Among Evans' 10 points were the alley-oop flush with 10 minutes left that sparked a 15-3 Wisconsin run, the go-ahead jumper in the final minute, a huge tie-up with E'Twaun Moore, and the game-sealing breakaway dunk. More importantly, no turnovers in 19 minutes. Not bad for a guy averaging less than 6 mpg in league play.
Much was expected from Evans in his sophomore campaign after showing flashes of big-play ability during his first season and traveling with a summer all-star squad. Perhaps too much. In fact, prior to the Purdue game, you probably associated Evans mostly with dumb fouls, adventuresome ball handling, and an odd-looking jump shot.
Did it finally come together for Evans on Tuesday or could it be that Evans has been playing pretty much the same way all along and the breaks just went his way finally? Fire up the DVR if you can, and this is what you will see:
- Five minutes into the game, Evans made a nifty baseline drive for a layup, but crashed into the help defender positioned under the basket as a result. Good move by Evans, but we've all seen that play called an offensive foul on other occasions. And more often than not, that means a quick hook from Bo Ryan. For whatever reason, Ryan stuck with Evans and it paid off. You have to love the aggressiveness from Evans when it is harnessed correctly.
- Granted, E'Twaun Moore is a tough assignment for anyone. But Evans spent a lot of his 19 minutes watching Moore drive right past him or switching defenders when he couldn't keep up. I actually think Tim Jarmusz would have been a better match, but Evans does bring the shot blocking threat to the table. Conversely, Evans stayed out of foul trouble and did not make any stupid passes like Jarmusz did to start the second half.

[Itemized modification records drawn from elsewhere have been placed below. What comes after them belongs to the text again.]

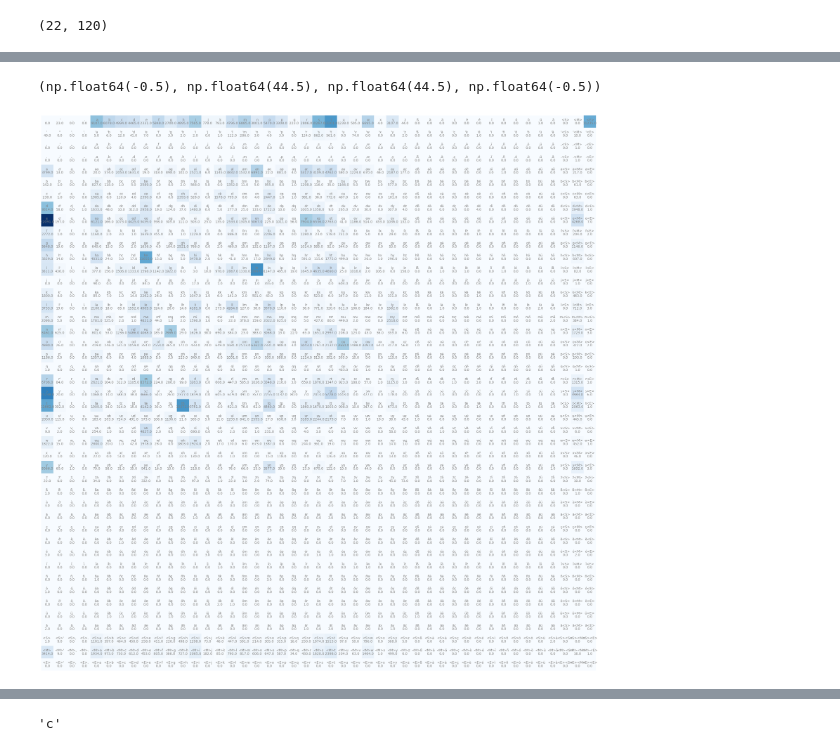
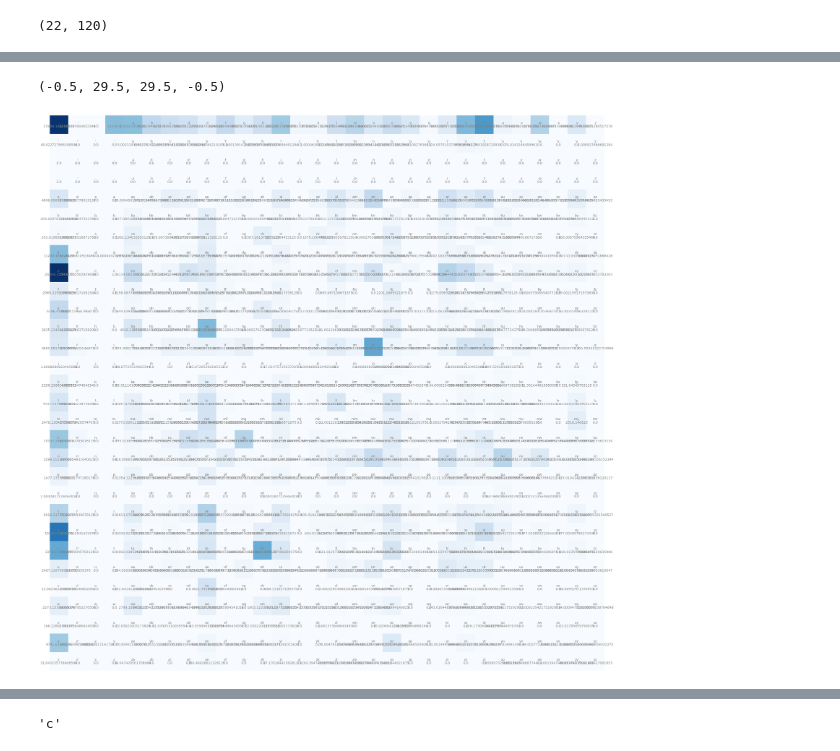
Before and after one commit to kernelism/ChokeSpeare, a Jupyter notebook: bigrams.ipynb, the cells around one changed output, grey strips where cells are left out. Cells and saved outputs as stored; diff of their text form; code cells hidden in the pictures.

```diff
--- a/bigrams.ipynb
+++ b/bigrams.ipynb
@@ -33,0 +29,3 @@ len(words)
+# %%
+words = filtered_haikus
+len(words)
@@ -38,9 +38,9 @@ min([len(w) for w in words]), max([len(w) for w in words])
 # %%
 import torch
 
-N = torch.zeros(45, 45)
+N = torch.zeros(30, 30)
 # %%
-chars = sorted(list(set(''.join(words)))) + ["<S>", "<M>", "<E>"]
+chars = sorted(list(set(''.join(words))))
 stoi = {ch: i for i, ch in enumerate(chars)}
 # %%
 stoi
@@ -69,7 +69,9 @@ print(len(chars))
 # %%
 for w in words:
-    w = w.split("  ")
-    chs = ["<S>"] + list(w[0]) + ["<M>"] + list(w[1])+ ["<M>"] + list(w[2]) + ["<E>"]
+    # w = w.split("  ")
+    # chs = ["<S>"] + list(w[0]) + ["<M>"] + list(w[1])+ ["<M>"] + list(w[2]) + ["<E>"]
+    # add "." to the end of the haiku
+    chs = list(w) + ["."]
     for ch1, ch2 in zip(chs, chs[1:]):
         N[stoi[ch1], stoi[ch2]] += 1
 # %%
@@ -77,19 +79,19 @@ itos = {i: ch for ch, i in stoi.items()}
 # %%
 import matplotlib.pyplot as plt
 %matplotlib inline
 
 plt.figure(figsize=(30, 30))
 plt.imshow(N, cmap="Blues")
-for i in range(45):
-    for j in range(45):
+for i in range(30):
+    for j in range(30):
         chstr = itos[i] + itos[j]
         plt.text(j, i, chstr, ha="center", va="bottom", color="gray")
         plt.text(j, i, N[i, j].item(), ha="center", va="top", color="gray")
 
 plt.axis("off")
 # %% [output]
-(np.float64(-0.5), np.float64(44.5), np.float64(44.5), np.float64(-0.5))
+(-0.5, 29.5, 29.5, -0.5)
-[figure, old version]
+[figure, new version]
 # %%
 N[0].float()
 p = N[0].float()
```
Also changed, not shown: parts of 18 cells of this notebook, 1 other file.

- No missed bunnies. Evans converted on everything near the rim, save for one bull rush that was blocked by JaJuan Johnson. His jump shot was only okay -- he hit 1-of-4. But those are shots the coaches want him to take because all but one was in rhythm and wide open. Jared Berggren offers that same aggressiveness, while a Jarmusz or Rob Wilson type might have stopped shooting and not been in the mindset to finally hit the game-winner.
- Late in the game, Evans skyed to grab a rebound, lost the ball coming down and fell to the floor on top of a Purdue player. Earlier in the year that balled may have bounced out of bounds, returning possession to the other team while fans wondered aloud why Evans couldn't just squeeze it. This time the ball just happened to bounce right into Leuer's hands near the end line and Wisconsin's defense got credit for an important stop.

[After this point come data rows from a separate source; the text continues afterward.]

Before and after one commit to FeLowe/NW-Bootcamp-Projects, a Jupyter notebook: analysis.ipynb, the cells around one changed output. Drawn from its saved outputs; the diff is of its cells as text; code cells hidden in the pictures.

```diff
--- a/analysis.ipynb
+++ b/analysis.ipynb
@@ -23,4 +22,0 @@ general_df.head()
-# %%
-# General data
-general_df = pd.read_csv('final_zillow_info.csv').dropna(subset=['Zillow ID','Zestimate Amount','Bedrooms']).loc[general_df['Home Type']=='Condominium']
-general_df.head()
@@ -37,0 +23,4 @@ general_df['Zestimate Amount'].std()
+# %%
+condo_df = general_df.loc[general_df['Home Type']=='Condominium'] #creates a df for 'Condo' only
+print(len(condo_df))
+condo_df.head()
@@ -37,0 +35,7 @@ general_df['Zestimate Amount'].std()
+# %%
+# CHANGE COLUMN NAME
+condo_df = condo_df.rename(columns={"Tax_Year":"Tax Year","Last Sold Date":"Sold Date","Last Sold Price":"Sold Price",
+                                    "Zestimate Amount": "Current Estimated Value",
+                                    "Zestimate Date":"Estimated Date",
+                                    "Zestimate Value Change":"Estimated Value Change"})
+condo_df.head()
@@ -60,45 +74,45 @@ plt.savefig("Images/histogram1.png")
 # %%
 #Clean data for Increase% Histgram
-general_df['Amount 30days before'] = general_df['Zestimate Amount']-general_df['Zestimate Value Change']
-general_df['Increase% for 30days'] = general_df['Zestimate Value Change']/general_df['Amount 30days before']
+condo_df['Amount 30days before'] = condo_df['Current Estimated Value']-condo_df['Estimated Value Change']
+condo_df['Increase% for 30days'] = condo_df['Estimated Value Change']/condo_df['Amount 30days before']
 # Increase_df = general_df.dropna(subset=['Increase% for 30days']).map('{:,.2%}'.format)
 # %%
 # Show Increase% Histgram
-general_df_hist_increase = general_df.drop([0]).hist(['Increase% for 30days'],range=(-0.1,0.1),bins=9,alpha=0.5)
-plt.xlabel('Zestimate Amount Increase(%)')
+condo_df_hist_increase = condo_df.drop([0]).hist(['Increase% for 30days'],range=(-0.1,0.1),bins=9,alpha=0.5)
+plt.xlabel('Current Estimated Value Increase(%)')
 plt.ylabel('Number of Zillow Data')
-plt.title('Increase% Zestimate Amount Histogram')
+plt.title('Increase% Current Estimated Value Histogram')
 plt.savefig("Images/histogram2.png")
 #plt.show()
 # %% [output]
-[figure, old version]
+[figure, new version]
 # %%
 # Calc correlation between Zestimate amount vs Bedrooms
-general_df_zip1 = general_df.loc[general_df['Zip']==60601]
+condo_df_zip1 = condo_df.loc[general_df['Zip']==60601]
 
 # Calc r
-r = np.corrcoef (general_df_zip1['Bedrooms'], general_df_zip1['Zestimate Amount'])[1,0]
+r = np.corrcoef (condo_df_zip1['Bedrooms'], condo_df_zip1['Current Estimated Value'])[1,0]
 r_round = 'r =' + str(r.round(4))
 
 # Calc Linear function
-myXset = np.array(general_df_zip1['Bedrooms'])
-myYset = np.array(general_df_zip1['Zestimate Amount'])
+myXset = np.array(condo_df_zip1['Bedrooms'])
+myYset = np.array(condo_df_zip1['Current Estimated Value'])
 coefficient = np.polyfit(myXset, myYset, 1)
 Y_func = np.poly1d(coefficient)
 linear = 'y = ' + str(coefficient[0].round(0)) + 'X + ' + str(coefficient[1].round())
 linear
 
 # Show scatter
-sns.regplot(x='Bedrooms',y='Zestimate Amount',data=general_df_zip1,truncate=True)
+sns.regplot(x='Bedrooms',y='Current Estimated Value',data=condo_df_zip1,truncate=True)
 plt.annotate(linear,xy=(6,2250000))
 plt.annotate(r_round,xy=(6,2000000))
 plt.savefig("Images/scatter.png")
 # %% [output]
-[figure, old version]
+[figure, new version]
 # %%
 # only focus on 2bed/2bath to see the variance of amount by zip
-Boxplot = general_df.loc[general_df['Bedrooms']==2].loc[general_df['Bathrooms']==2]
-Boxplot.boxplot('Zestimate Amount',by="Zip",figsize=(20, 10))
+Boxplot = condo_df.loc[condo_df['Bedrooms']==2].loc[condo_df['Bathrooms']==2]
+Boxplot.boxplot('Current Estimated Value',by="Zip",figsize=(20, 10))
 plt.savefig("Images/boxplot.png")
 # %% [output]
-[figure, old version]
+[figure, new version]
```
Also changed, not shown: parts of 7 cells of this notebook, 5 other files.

- Evans owned the defining defensive play of the game by drawing the jump ball call on Moore's final drive. Evans probably did graze a bit of Moore's body before he cleanly tied him up, and sometimes he will get called for that foul because he hasn't earned the respect of officials yet. Against the Boilers, he just made a great play at the perfect time.

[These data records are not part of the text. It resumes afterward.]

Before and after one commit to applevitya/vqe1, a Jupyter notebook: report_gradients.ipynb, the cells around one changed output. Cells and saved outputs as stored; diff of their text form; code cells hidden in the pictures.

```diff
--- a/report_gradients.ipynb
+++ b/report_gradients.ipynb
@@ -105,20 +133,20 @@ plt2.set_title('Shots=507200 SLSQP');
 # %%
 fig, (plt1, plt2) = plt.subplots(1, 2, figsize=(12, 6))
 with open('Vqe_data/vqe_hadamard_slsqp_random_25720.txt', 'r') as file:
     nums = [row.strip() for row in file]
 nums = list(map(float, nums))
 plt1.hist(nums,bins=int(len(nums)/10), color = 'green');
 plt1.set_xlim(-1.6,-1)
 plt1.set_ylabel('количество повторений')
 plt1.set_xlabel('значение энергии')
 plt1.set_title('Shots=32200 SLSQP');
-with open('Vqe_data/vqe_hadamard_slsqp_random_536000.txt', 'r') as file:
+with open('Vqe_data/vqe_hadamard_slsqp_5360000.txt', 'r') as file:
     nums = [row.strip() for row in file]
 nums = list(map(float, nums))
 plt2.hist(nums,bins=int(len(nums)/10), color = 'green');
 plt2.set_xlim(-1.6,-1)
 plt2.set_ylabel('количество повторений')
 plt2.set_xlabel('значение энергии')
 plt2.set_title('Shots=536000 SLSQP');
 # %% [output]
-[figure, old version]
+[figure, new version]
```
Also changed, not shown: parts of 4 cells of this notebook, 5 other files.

I do not want to downplay the significance of Evans' contributions, but I do want to be realistic about what they meant with regard to his sudden "development." A player should never be judged solely on his best or worst moments, because sometimes basketball is a game of mere inches. Evans has a lot of work to do to become reliable on the court and create these same opportunities consistently. And he'll get there, just not all at once.
More than anything, performances like these underscore how small Wisconsin's margin for error is. Without the ability to force turnovers consistently, the Badgers rely on their shooting and superior ball control to gain an advantage. This can be a hard situation for younger players to thrive in. But when role players like Evans, Josh Gasser and Mike Bruesewitz get a little mojo behind them, the Badgers are nearly impossible to beat.